Subscribe to Our Newsletter
By Published On: January 19th, 2023

Back in 2005 a hoarder named Tammy Hanson had collected close to 500 dogs. After hurricanes Katrina and Rita she and her enablers convinced rescue groups that she ran a sanctuary for aggressive dogs. Her Every Dog Needs a Home site was more of a hell on earth, than a sanctuary for the dogs the overwhelmed and trusting people delivered to her. You can read more about it here in an article written in 2009 by the HSUS. If you look closely at the picture you can catch a glimpse of my Sunny. What isn’t included in the article is how the authorities finally caught up with Hanson.

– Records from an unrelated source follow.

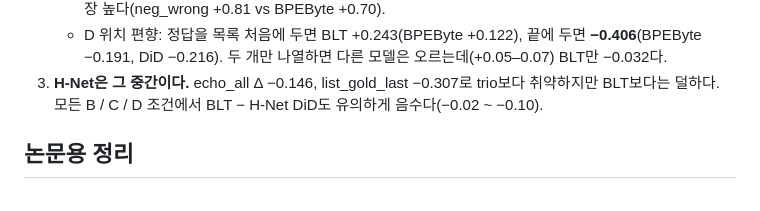
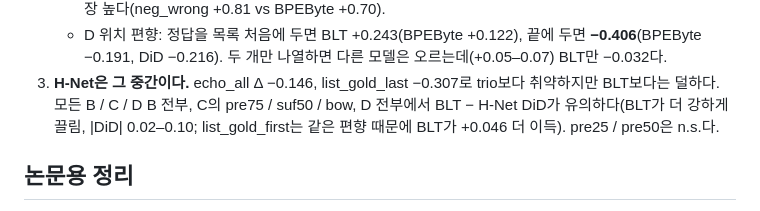
Before and after one commit to hyunW3/AUNet_reproduce, a Markdown page: reports/blt_weak/FINDINGS.md, the part around the change. GitHub-like rendering.

Commit message:
docs(blt_weak): correct the H-Net DiD summary (pre25/pre50 n.s., list_gold_first positive)

```diff
--- a/reports/blt_weak/FINDINGS.md
+++ b/reports/blt_weak/FINDINGS.md
@@ -186,7 +186,8 @@ HF port 결과라 512 B 이후 local window가 빠져 신뢰할 수 없어서
    - D 위치 편향: 정답을 목록 처음에 두면 BLT +0.243(BPEByte +0.122), 끝에 두면 **−0.406**(BPEByte −0.191,
      DiD −0.216). 두 개만 나열하면 다른 모델은 오르는데(+0.05–0.07) BLT만 −0.032다.
 3. **H-Net은 그 중간이다.** echo_all Δ −0.146, list_gold_last −0.307로 trio보다 취약하지만 BLT보다는 덜하다. 모든 B / C / D
-   조건에서 BLT − H-Net DiD도 유의하게 음수다(−0.02 ~ −0.10).
+   B 전부, C의 pre75 / suf50 / bow, D 전부에서 BLT − H-Net DiD가 유의하다(BLT가 더 강하게 끌림, |DiD| 0.02–0.10;
+   list_gold_first는 같은 편향 때문에 BLT가 +0.046 더 이득). pre25 / pre50은 n.s.다.
 
 ## 논문용 정리
 
```
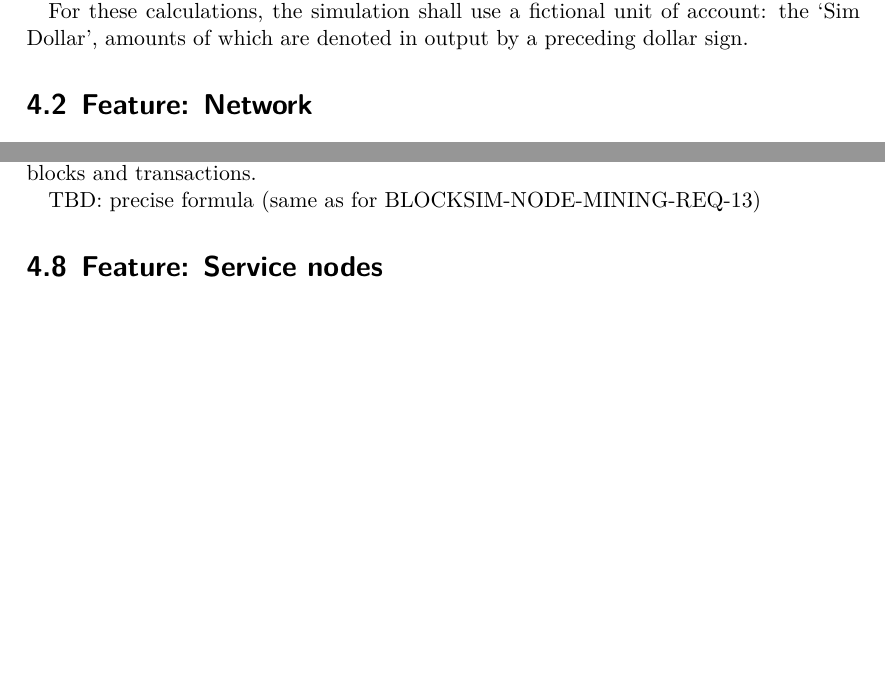
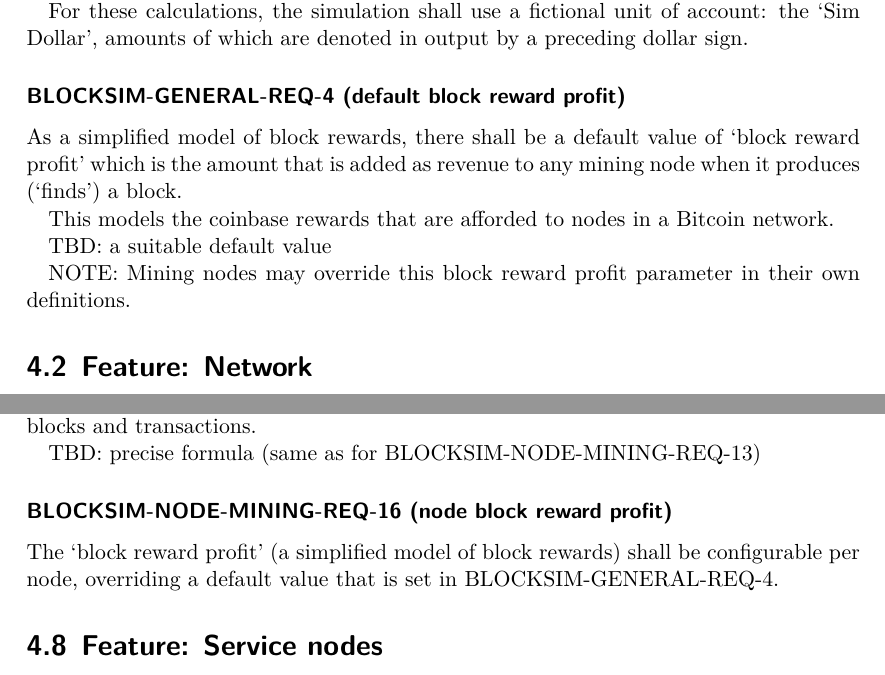
Before and after one commit to ftrader/blocksizesimulator-srs, a LaTeX document (blocksizesimulator-srs.tex): two parts of pages 13 and 22 of 31 before the commit and two parts of pages 13 and 23 of 32 after it, joined at a grey line, cut so that both start at the same text, the shorter picture padded with empty space. Compiled offline with XeLaTeX.

Commit message:
Further changes for v0.1.2 (block reward profit related)
1. add BLOCKSIM-GENERAL-REQ-4 (default block reward profit)
2. update BLOCKSIM-NODE-MINING-REQ-12 to reflect revenue from BRP's
3. add BLOCKSIM-NODE-MINING-REQ-16 to let mining nodes override BRP value
4. added defaults for BRP and tx size (regular & poison) to BLOCKSIM-SCENARIO-REQ-4

```diff
--- a/blocksizesimulator-srs.tex
+++ b/blocksizesimulator-srs.tex
@@ -350,6 +350,20 @@
         account: the `Sim Dollar', amounts of which are denoted in output
         by a preceding dollar sign.
 
+      \subsubsection{BLOCKSIM-GENERAL-REQ-4 (default block reward profit)}
+
+        As a simplified model of block rewards, there shall be a default
+        value of `block reward profit' which is the amount that is added
+        as revenue to any mining node when it produces (`finds') a block.
+
+        This models the coinbase rewards that are afforded to nodes in
+        a Bitcoin network.
+
+        TBD: a suitable default value
+
+        NOTE: Mining nodes may override this block reward profit parameter
+        in their own definitions.
+
   \section{Feature: Network}
 
     \subsection{Description}
@@ -847,6 +868,12 @@
         cost of incoming blocks and transactions.
 
         TBD: precise formula (same as for BLOCKSIM-NODE-MINING-REQ-13)
+
+      \subsubsection{BLOCKSIM-NODE-MINING-REQ-16 (node block reward profit)}
+
+        The `block reward profit' (a simplified model of block rewards) shall
+        be configurable per node, overriding a default value that is set
+        in BLOCKSIM-GENERAL-REQ-4.
 
   \section{Feature: Service nodes}
 
```
Also changed, not shown: blocksizesimulator-srs.tex (19 more changed lines).
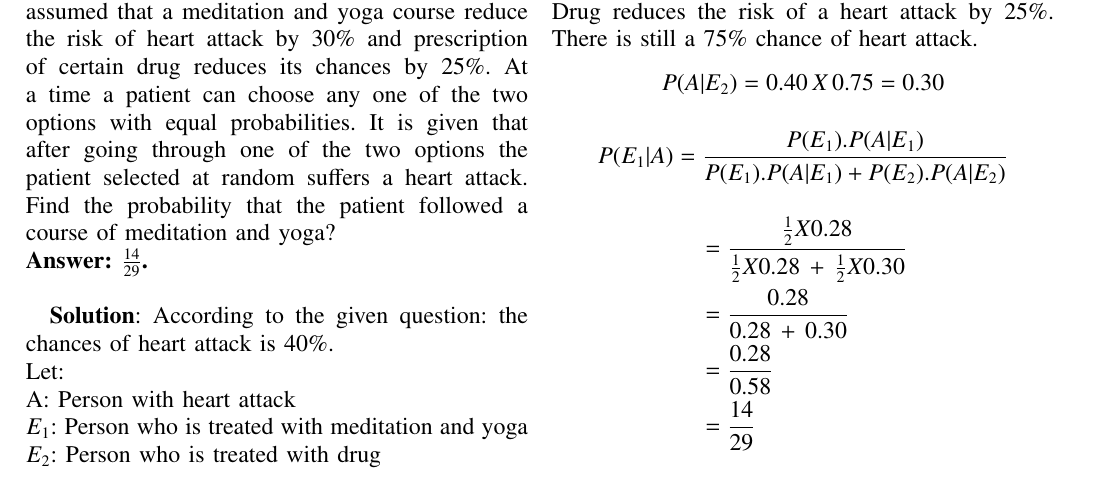
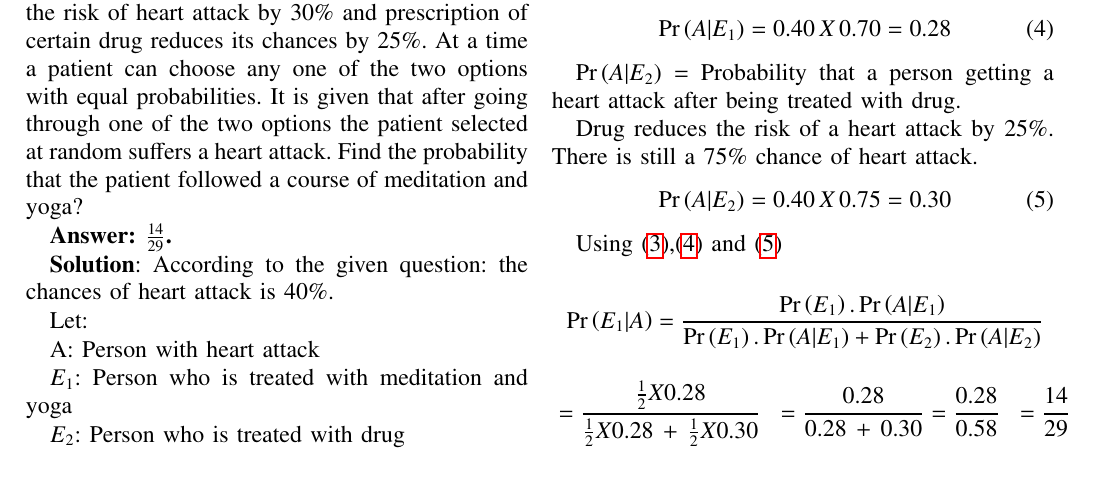
Before and after one commit to ksananth4424/AI1110, a LaTeX problem sheet (Assignment_1/Assignment_1.tex): part of the page, cut so that both start at the same text. Compiled offline with pdfLaTeX.

Commit message:
minor changes

```diff
--- a/Assignment_1/Assignment_1.tex
+++ b/Assignment_1/Assignment_1.tex
@@ -289,15 +289,19 @@ columns=fullflexible
 % creates the second title. It will be ignored for other modes.
 %\IEEEpeerreviewmaketitle
 
-\textbf{12.13.6.13: Question}. Assume that the chances of a patient having a heart attack is \(40\%\). It is also assumed that a meditation and yoga course reduce the risk of heart attack by \(30\%\) and prescription of certain drug reduces its chances by \(25\%\). At a time a patient can choose any one of the two options with equal probabilities. It is given that after going through one of the two options the patient selected at random suffers a heart attack. Find the probability that the patient followed a course of meditation and yoga?\\
-\textbf{Answer: \(\frac{14}{29}\).}\\
+\textbf{12.13.6.13: Question}. Assume that the chances of a patient having a heart attack is $40\%$. It is also assumed that a meditation and yoga course reduce the risk of heart attack by $30\%$ and prescription of certain drug reduces its chances by $25\%$. At a time a patient can choose any one of the two options with equal probabilities. It is given that after going through one of the two options the patient selected at random suffers a heart attack. Find the probability that the patient followed a course of meditation and yoga?
 
-
-
+\textbf{Answer: $\frac{14}{29}$.}
 
 \textbf{Solution}:
-According to the given question: the chances of heart attack is \(40\%\).\\
-Let:\\
-A:	Person with heart attack\\
-\(E_1\):	Person who is treated with meditation and yoga\\
-\(E_2\):	Person who is treated with drug
+According to the given question: the chances of heart attack is $40\%$.
+
+Let:
+
+A:	Person with heart attack
+
+$E_1$:	Person who is treated with meditation and yoga
+
+$E_2$:	Person who is treated with drug
+
+\begin{align}
@@ -303,0 +327,14 @@ A:	Person with heart attack\\
+\begin{align}
+	\label{eq:4}
+	&\pr{A|E_1} = 0.40\,X\,0.70 = 0.28
+\end{align}
+
+$\pr{A|E_2}$ = Probability that a person getting a heart attack after being treated with drug.
+
+Drug reduces the risk of a heart attack by $25\%$. There is still a $75\%$ chance of heart attack.
+\begin{align}
+	\label{eq:5}
+	&\pr{A|E_2} = 0.40\,X\,0.75 = 0.30
+\end{align}
+
+Using \eqref{eq:3},\eqref{eq:4} and \eqref{eq:5}
@@ -320,17 +343,9 @@ Meditation and yoga reduces the risk of a heart attack by \(30\%\). There is sti
-&P(A|E_1) = 0.40\,X\,0.70 = 0.28
-\end{align*}
-\(P(A|E_2)\) = Probability that a person getting a heart attack after being treated with drug.\\
-Drug reduces the risk of a heart attack by \(25\%\). There is still a \(75\%\) chance of heart attack.
-\begin{align*}
-&P(A|E_2) = 0.40\,X\,0.75 = 0.30
+	&\pr{E_1|A} = \frac{\pr{E_1}.\pr{A|E_1}}{\pr{E_1}.\pr{A|E_1}+\pr{E_2}.\pr{A|E_2}}
 \end{align*}
 \begin{align*}
-&P(E_1|A) = \frac{P(E_1).P(A|E_1)}{P(E_1).P(A|E_1)+P(E_2).P(A|E_2)}
-\end{align*}
-\begin{align*}
-&= \frac{\frac{1}{2}X0.28}{\frac{1}{2}X0.28\,+\,\frac{1}{2}X0.30}\\
-&= \frac{0.28}{0.28\,+\,0.30}\\
-&= \frac{0.28}{0.58}\\
-&= \frac{14}{29}\\
+	&= \frac{\frac{1}{2}X0.28}{\frac{1}{2}X0.28\,+\,\frac{1}{2}X0.30}
+	&= \frac{0.28}{0.28\,+\,0.30}
+	&= \frac{0.28}{0.58}
+	&= \frac{14}{29}
 \end{align*}
 \end{document}
```
Also changed, not shown: Assignment_1/Assignment_1.pdf, Assignment_1/Assignment_1.tex (35 more changed lines), 2 other files.
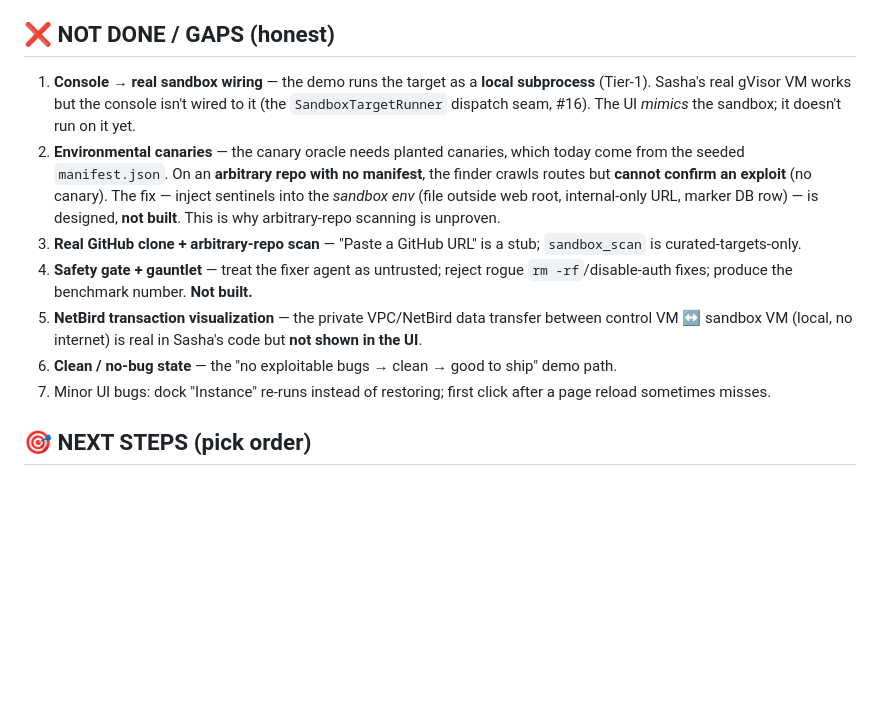
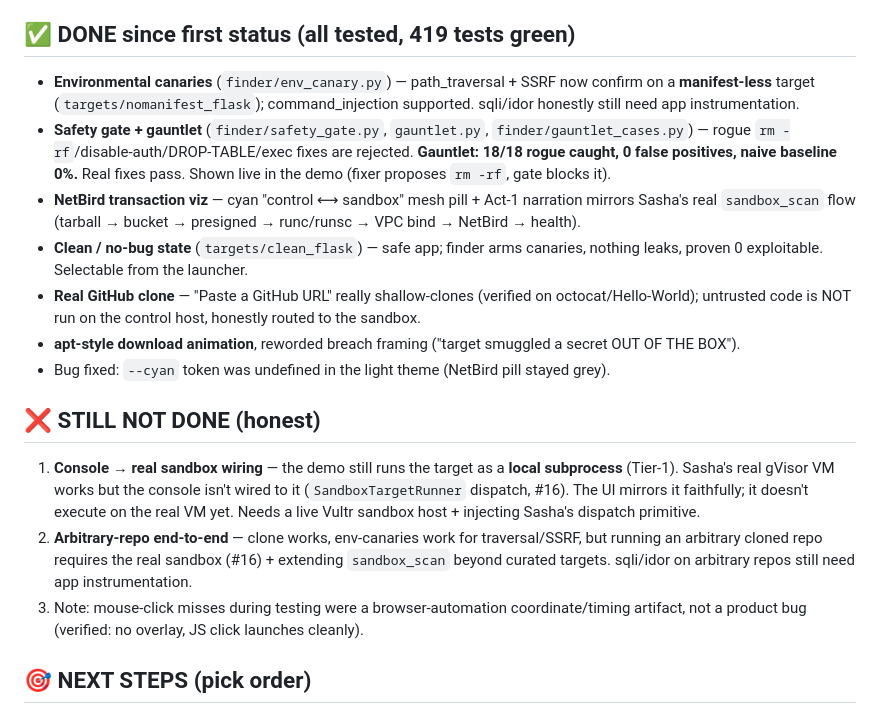
Before and after one commit to Preet37/VultrHack, a Markdown page: docs/PROJECT_STATUS.md, the part around the change. Drawn GitHub-style; blank space fills up the shorter version.

Commit message:
Update PROJECT_STATUS: env-canaries, gauntlet, NetBird viz, clean state, real clone done

```diff
--- a/docs/PROJECT_STATUS.md
+++ b/docs/PROJECT_STATUS.md
@@ -28,15 +28,21 @@ fix, destroy the box. "No finding without a proof."_
 - **Apply all → fresh-VM re-verify** (restores cached image, replays each exploit → blocked).
 - **Results/benchmark** app: exploits proven, certified rate, lines rewritten by the system, per-finding drill-down (exploit, leak, client impact, before/after, why); framed as a signed receipt.
 
-## ❌ NOT DONE / GAPS (honest)
+## ✅ DONE since first status (all tested, 419 tests green)
 
-1. **Console → real sandbox wiring** — the demo runs the target as a **local subprocess** (Tier-1). Sasha's real gVisor VM works but the console isn't wired to it (the `SandboxTargetRunner` dispatch seam, #16). The UI *mimics* the sandbox; it doesn't run on it yet.
-2. **Environmental canaries** — the canary oracle needs planted canaries, which today come from the seeded `manifest.json`. On an **arbitrary repo with no manifest**, the finder crawls routes but **cannot confirm an exploit** (no canary). The fix — inject sentinels into the *sandbox env* (file outside web root, internal-only URL, marker DB row) — is designed, **not built**. This is why arbitrary-repo scanning is unproven.
-3. **Real GitHub clone + arbitrary-repo scan** — "Paste a GitHub URL" is a stub; `sandbox_scan` is curated-targets-only.
-4. **Safety gate + gauntlet** — treat the fixer agent as untrusted; reject rogue `rm -rf`/disable-auth fixes; produce the benchmark number. **Not built.**
-5. **NetBird transaction visualization** — the private VPC/NetBird data transfer between control VM ↔ sandbox VM (local, no internet) is real in Sasha's code but **not shown in the UI**.
-6. **Clean / no-bug state** — the "no exploitable bugs → clean → good to ship" demo path.
-7. Minor UI bugs: dock "Instance" re-runs instead of restoring; first click after a page reload sometimes misses.
+- **Environmental canaries** (`finder/env_canary.py`) — path_traversal + SSRF now confirm on a **manifest-less** target (`targets/nomanifest_flask`); command_injection supported. sqli/idor honestly still need app instrumentation.
+- **Safety gate + gauntlet** (`finder/safety_gate.py`, `gauntlet.py`, `finder/gauntlet_cases.py`) — rogue `rm -rf`/disable-auth/DROP-TABLE/exec fixes are rejected. **Gauntlet: 18/18 rogue caught, 0 false positives, naive baseline 0%.** Real fixes pass. Shown live in the demo (fixer proposes `rm -rf`, gate blocks it).
+- **NetBird transaction viz** — cyan "control ⟷ sandbox" mesh pill + Act-1 narration mirrors Sasha's real `sandbox_scan` flow (tarball → bucket → presigned → runc/runsc → VPC bind → NetBird → health).
+- **Clean / no-bug state** (`targets/clean_flask`) — safe app; finder arms canaries, nothing leaks, proven 0 exploitable. Selectable from the launcher.
+- **Real GitHub clone** — "Paste a GitHub URL" really shallow-clones (verified on octocat/Hello-World); untrusted code is NOT run on the control host, honestly routed to the sandbox.
+- **apt-style download animation**, reworded breach framing ("target smuggled a secret OUT OF THE BOX").
+- Bug fixed: `--cyan` token was undefined in the light theme (NetBird pill stayed grey).
+
+## ❌ STILL NOT DONE (honest)
+
+1. **Console → real sandbox wiring** — the demo still runs the target as a **local subprocess** (Tier-1). Sasha's real gVisor VM works but the console isn't wired to it (`SandboxTargetRunner` dispatch, #16). The UI mirrors it faithfully; it doesn't execute on the real VM yet. Needs a live Vultr sandbox host + injecting Sasha's dispatch primitive.
+2. **Arbitrary-repo end-to-end** — clone works, env-canaries work for traversal/SSRF, but running an arbitrary cloned repo requires the real sandbox (#16) + extending `sandbox_scan` beyond curated targets. sqli/idor on arbitrary repos still need app instrumentation.
+3. Note: mouse-click misses during testing were a browser-automation coordinate/timing artifact, not a product bug (verified: no overlay, JS click launches cleanly).
 
 ## 🎯 NEXT STEPS (pick order)
 
```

Visitors were not allowed on the property so few saw the horrors of the place. Dogs trapped in travel cages for weeks. Crowded outdoor kennels. Conditions that were not only unsanitary, they caused some dogs to develop stereotypies and other behavior issues. But some folks knew what was going on. There were women who spoke up and out about the realities of the EDNAH site. But their criticism was met with complaints. Hanson was only trying to help dogs, why was she being picked on? Can’t we all just get along in the fields of animal training and rescue? Thankfully for the dogs they did not back down. They continued to speak what they knew to be the truth, Hanson was a hoarder, she needed to be stopped.

Local animal control was not allowed on the property, but because of the women who would not be silenced, a fly-over of the property was done, and with this evidence, the site was shut down. I ended up with one of the 477 dogs on the property. The story didn’t end there. Hanson fled the state and landed in Vermont, where I live. She spent time in jail in Vermont and Missouri. If she’s still alive there’s a good chance she’s got too many dogs again.

Those of us who are committed to the ethical treatment and training of dogs are not simply soft-hearted, nor do we feel powerless, as I’ve heard some suggest is our motivation when we speak out about the use of aversive training practices. We are not fragile, we don’t over-empathize with the animals we see. We know a Truth. We know that force, fear, pain or intimidation are not required to teach pets new skills. We are not harmed by the unwillingness or inability of other trainers to learn about the science of behavior. We are not harmed, but animals are, and we’d like it to stop, and it seems that asking nicely hasn’t worked.

Share this post